James worked on the construction of the Chapter’s RV-6 and N3 Pup projects. He later became a partner with JJ Banks on a Cessna172. James spent his military career in World War 2 as a Celestial Navigator on the B-17’s. His B-17 went out the night before D-Day to gather weather information for General Eisenhower. That weather report from his B-17 was the deciding factor for the next day’s invasion.
Paul Cilurso, 1926 - 2001, EAA # 531518
Paul was an active member of Chapter 839 who never missed a work session. Paul was instrumental in building the Chapter’s RV-6 in JJ’s shop. For the first part of his working Career Paul was a Police Officer while the second half was spent in manufacturing. Paul was a World War 2 Veteran and an avid aviation enthusiast.
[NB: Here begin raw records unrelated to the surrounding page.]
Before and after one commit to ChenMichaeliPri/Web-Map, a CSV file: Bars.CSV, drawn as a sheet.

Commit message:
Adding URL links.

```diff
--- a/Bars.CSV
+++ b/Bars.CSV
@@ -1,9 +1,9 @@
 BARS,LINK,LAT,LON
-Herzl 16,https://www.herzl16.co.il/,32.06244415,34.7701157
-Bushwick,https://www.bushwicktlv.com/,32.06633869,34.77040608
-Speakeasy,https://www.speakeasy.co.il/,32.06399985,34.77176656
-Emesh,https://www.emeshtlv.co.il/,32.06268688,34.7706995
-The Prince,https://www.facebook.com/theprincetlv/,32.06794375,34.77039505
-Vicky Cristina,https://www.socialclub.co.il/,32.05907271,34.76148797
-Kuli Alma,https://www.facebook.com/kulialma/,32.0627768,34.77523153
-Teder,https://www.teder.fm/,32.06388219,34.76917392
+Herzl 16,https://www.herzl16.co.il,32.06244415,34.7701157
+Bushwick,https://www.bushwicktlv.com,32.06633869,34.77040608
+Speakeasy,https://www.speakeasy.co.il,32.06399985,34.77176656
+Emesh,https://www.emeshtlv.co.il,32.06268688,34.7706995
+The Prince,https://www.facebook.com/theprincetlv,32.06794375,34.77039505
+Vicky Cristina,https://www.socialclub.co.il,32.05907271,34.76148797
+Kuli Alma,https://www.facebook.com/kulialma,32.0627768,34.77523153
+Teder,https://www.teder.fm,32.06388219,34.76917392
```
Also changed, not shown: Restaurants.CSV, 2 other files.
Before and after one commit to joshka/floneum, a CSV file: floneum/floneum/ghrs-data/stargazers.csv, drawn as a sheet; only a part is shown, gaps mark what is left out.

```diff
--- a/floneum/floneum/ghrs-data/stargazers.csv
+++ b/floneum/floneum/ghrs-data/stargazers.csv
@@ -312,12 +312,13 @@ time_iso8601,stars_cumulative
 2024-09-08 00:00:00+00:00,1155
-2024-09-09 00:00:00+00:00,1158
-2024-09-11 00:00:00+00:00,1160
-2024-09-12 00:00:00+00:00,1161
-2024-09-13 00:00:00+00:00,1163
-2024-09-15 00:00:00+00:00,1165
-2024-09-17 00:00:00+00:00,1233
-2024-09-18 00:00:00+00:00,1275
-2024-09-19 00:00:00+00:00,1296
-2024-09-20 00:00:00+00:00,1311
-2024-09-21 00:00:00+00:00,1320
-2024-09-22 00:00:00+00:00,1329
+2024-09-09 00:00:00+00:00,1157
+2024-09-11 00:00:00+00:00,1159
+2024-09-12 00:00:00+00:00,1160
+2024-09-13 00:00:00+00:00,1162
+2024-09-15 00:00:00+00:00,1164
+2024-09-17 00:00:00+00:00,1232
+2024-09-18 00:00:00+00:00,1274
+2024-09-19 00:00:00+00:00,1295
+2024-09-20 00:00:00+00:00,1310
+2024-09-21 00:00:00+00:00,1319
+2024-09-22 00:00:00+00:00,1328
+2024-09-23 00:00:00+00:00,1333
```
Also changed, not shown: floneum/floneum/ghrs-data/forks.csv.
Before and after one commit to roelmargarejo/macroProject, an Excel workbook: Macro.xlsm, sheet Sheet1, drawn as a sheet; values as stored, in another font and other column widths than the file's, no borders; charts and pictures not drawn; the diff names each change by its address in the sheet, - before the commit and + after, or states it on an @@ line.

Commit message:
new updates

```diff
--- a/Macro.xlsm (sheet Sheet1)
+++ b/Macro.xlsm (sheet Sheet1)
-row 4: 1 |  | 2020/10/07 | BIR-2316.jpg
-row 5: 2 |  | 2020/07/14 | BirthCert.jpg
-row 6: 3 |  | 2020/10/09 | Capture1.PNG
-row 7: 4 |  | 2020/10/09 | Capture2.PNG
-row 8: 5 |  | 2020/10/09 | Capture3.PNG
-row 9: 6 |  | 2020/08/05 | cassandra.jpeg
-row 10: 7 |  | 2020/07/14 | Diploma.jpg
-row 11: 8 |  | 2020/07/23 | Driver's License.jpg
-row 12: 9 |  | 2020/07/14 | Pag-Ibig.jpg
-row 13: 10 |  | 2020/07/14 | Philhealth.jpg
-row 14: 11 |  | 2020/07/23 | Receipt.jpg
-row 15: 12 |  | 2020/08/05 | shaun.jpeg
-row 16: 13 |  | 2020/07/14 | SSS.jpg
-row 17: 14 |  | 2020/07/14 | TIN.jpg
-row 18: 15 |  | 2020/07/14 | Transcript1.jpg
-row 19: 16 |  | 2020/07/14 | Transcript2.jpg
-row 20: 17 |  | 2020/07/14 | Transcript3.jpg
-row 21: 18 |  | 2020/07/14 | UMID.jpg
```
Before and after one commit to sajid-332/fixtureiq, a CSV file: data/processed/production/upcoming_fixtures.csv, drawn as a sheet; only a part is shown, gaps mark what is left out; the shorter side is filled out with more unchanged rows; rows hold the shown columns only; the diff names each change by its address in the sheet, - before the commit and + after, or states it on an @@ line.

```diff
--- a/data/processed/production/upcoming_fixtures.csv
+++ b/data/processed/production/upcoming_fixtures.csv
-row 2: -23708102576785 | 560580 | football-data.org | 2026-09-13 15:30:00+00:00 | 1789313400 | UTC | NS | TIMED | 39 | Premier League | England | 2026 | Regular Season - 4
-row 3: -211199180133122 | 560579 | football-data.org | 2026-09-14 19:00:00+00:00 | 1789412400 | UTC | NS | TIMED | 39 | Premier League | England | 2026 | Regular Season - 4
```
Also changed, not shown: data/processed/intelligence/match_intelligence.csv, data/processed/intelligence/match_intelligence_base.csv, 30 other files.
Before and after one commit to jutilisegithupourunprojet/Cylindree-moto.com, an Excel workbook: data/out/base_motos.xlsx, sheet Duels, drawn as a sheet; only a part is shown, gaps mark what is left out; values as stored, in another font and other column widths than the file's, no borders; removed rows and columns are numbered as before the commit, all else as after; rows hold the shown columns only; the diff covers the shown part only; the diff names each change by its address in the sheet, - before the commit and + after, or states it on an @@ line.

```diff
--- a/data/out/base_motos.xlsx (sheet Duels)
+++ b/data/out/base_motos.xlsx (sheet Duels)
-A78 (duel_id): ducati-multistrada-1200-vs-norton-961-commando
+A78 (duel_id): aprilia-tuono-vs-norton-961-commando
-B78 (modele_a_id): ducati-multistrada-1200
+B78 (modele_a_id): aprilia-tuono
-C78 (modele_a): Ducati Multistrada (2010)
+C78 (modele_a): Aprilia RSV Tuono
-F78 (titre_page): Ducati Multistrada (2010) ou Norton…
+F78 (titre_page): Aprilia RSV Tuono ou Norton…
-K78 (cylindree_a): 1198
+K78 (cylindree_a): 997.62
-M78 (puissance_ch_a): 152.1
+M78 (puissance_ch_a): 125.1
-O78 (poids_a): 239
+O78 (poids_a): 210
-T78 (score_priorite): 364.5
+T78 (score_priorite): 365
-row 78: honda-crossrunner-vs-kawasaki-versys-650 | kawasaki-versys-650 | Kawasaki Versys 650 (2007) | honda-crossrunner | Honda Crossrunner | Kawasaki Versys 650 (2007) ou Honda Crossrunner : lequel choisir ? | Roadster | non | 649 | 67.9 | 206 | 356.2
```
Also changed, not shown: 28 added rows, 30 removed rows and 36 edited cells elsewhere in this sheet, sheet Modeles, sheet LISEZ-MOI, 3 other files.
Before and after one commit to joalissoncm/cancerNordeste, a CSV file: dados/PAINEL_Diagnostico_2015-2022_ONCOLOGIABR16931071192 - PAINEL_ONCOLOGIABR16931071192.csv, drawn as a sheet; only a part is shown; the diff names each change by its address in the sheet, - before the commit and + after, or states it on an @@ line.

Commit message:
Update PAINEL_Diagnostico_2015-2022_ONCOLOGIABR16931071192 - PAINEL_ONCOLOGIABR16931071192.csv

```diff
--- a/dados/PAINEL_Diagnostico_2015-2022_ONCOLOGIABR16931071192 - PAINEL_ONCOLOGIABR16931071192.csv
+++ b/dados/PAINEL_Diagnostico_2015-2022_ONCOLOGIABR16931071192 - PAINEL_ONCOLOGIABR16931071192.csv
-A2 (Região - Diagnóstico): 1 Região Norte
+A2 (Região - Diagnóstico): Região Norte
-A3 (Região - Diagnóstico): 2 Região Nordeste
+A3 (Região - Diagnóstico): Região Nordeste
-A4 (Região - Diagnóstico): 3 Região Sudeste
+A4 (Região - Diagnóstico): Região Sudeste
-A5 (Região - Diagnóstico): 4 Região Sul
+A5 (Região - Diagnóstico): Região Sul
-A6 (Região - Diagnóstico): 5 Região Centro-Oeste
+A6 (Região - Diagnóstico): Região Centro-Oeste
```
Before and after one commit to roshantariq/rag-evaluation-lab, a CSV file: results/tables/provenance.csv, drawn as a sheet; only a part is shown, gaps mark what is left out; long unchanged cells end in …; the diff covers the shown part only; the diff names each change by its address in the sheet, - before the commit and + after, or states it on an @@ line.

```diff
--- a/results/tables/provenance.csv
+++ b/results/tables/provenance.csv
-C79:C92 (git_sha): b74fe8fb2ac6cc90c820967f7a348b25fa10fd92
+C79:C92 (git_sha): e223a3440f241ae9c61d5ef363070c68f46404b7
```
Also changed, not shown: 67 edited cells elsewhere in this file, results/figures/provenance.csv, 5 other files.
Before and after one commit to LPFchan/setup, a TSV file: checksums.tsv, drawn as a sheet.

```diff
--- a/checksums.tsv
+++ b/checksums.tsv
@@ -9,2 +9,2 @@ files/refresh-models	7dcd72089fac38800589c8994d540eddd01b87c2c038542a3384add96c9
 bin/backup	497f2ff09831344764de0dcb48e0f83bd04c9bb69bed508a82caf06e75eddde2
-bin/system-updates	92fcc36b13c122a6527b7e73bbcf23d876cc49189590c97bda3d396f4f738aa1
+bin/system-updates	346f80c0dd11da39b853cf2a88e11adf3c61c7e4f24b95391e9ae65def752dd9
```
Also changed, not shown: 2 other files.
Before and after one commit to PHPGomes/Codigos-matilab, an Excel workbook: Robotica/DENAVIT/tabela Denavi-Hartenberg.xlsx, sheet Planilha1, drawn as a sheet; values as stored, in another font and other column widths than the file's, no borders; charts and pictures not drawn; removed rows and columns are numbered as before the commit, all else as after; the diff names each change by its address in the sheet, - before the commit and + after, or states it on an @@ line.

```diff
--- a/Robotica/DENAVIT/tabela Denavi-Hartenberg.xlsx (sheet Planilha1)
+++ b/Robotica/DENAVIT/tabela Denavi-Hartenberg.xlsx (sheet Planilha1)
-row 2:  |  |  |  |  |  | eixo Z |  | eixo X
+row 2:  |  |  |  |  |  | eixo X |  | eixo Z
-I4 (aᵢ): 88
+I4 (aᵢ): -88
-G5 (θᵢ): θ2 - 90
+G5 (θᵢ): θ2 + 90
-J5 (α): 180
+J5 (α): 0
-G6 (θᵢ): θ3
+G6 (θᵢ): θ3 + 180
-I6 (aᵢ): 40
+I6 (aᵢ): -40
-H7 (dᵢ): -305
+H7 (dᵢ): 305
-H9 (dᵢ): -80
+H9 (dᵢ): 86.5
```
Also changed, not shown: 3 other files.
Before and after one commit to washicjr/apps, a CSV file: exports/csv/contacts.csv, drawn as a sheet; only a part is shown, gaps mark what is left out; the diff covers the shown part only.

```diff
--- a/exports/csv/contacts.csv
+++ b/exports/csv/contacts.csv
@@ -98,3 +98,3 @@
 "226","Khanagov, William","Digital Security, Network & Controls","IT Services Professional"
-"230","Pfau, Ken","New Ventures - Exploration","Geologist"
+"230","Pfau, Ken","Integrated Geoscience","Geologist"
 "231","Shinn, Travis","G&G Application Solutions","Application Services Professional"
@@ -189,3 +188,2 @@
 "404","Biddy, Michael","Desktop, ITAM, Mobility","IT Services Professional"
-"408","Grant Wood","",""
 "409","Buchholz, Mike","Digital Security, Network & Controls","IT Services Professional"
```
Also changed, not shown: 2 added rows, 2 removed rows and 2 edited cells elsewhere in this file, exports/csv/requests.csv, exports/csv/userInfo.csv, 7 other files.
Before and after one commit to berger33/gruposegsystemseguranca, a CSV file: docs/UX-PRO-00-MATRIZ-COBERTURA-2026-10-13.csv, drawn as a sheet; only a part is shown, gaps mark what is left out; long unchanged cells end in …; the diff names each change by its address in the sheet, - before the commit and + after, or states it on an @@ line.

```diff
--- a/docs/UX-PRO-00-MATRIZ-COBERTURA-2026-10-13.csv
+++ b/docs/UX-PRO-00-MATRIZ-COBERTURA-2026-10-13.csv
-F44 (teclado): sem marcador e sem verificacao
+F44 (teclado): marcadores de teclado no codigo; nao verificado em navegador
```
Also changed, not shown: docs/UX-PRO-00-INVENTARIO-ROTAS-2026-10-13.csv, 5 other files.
Reinhold (Micky) Minhoff, 1914 - 1995, EAA # 18726
Micky’s aviation career began in 1929 when he was entered into the Glider Group at Dinslaken, Germany. In 1935 he was enrolled in the Motor Plane School. In 1936 he took a flight instructors course for motor planes in Neuruppin where he remained as a flight instructor until 1940, while also doing glider flights in Oldenburg. Also, in 1938, Micky completed his blind pilot course. In 1940 he was awarded his Blind Flight Instructor’s certificate. In 1941 he received his Glider Instructor’s certificate and gave instruction for rubber tubing winches and glider towing. In 1943 he became a test pilot instructor for the German Air Force in all classes up to, and including, the Blind Pilot’s certificate. Mickey flew approximately 120 different motor planes, nearly all German. He also flew the “Booty Machines” including French, Czech, Polish, Russian, English, American and Italian. In 1945 he began flying one man jet fighter planes. Mickey moved to the United States after World War 2. He owned a machine shop in New York City where he also performed works for NASA. Micky operated a glider towing winch at the East Stroudsburg and Pegasus airfields and became partners in the operation with Steve Lakatosh.
Harold D. Hayden, 1917 - 1987, EAA # 4473
Harold was a charter member of Chapter 839. He ran the 3M airport in Bristol, PA and later ran the airport in East Stroudsburg where our Chapter originated. Harold provided our Chapter with its first airplane kit, a Quickie, which was later sold to buy a 1946 Aeronca. That was basically the formal start of our Chapter.